TASK DIRECTIONS:
All lines with the word "display" must be pulled from the entries below.

RECORDS FOR PROCESSING:
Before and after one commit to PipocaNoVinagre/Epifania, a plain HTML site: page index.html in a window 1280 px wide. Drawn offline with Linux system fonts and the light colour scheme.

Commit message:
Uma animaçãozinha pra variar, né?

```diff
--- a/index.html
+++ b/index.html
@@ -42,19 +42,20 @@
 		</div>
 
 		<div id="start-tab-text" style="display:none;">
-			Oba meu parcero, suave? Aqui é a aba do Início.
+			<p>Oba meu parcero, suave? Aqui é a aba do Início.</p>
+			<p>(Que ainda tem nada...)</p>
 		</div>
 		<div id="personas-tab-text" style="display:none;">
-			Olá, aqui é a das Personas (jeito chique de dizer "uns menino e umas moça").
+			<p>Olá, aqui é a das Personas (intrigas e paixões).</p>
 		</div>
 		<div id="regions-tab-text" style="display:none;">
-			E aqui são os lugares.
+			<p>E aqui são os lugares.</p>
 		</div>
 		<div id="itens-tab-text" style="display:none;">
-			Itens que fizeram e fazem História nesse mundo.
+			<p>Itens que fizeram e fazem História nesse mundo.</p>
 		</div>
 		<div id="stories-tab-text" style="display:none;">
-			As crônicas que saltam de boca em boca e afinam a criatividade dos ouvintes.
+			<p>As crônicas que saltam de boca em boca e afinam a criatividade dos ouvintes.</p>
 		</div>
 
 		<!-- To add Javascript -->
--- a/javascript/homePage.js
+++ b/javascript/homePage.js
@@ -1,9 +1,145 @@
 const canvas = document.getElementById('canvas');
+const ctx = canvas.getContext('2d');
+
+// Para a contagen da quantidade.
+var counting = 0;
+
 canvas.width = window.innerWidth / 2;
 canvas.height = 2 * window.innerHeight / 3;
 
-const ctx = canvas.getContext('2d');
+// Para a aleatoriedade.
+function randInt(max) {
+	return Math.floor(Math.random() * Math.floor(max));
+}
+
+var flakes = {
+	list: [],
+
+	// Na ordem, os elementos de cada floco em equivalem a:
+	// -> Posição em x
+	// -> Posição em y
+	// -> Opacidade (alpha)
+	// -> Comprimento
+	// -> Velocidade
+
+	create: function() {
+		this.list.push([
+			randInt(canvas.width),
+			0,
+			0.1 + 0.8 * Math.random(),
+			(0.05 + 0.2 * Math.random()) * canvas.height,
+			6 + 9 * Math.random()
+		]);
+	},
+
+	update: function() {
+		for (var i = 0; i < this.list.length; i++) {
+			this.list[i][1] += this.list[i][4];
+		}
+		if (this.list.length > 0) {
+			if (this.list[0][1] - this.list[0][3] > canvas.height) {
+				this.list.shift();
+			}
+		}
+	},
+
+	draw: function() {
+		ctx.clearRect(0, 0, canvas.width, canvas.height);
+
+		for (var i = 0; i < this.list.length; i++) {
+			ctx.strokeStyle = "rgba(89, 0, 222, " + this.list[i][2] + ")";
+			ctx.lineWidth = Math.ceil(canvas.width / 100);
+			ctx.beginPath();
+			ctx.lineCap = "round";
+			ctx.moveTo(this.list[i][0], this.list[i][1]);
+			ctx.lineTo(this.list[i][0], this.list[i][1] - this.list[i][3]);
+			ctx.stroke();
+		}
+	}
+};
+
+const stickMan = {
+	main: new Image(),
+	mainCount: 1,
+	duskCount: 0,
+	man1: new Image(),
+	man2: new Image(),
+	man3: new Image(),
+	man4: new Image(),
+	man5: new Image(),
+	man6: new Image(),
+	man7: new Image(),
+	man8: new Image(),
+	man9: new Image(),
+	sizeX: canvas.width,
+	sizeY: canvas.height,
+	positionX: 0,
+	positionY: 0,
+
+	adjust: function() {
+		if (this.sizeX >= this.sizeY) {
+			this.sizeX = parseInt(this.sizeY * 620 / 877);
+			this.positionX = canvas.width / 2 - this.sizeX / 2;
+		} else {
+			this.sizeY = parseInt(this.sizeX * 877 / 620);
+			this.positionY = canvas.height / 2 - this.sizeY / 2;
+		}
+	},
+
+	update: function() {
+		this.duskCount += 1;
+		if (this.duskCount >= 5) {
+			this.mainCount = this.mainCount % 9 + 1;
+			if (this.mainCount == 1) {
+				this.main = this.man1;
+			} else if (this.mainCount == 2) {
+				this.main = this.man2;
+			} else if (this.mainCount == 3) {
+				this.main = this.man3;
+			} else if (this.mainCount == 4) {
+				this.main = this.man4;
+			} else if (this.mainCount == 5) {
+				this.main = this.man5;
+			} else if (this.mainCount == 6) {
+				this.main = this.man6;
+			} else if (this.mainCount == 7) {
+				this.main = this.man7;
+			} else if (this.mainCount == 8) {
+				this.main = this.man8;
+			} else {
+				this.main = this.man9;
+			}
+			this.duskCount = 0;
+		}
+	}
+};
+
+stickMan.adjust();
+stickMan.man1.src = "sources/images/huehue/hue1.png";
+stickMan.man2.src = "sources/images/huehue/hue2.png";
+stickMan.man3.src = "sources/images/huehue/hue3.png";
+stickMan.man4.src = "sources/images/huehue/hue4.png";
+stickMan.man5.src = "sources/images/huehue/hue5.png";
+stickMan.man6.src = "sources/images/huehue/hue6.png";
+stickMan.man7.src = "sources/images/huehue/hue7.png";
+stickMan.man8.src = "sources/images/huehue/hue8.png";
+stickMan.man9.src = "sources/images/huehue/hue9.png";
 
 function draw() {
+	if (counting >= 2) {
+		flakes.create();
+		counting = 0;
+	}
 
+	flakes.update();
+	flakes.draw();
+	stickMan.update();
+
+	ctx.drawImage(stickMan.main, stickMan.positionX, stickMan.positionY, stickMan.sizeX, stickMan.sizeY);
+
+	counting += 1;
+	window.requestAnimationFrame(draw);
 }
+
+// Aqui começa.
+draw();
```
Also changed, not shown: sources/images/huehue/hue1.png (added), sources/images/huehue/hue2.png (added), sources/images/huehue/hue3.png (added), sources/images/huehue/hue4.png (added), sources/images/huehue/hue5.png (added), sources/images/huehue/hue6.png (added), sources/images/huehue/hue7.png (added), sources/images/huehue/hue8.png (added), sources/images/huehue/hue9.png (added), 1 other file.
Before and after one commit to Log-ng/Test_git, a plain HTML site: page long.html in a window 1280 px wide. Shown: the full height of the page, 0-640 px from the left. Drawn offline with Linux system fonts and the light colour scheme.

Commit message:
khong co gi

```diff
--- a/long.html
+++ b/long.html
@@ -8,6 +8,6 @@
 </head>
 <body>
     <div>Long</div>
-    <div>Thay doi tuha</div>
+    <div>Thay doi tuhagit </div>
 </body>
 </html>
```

RESPONSE:
 		<div id="start-tab-text" style="display:none;">
 		<div id="personas-tab-text" style="display:none;">
 		<div id="regions-tab-text" style="display:none;">
 		<div id="itens-tab-text" style="display:none;">
 		<div id="stories-tab-text" style="display:none;">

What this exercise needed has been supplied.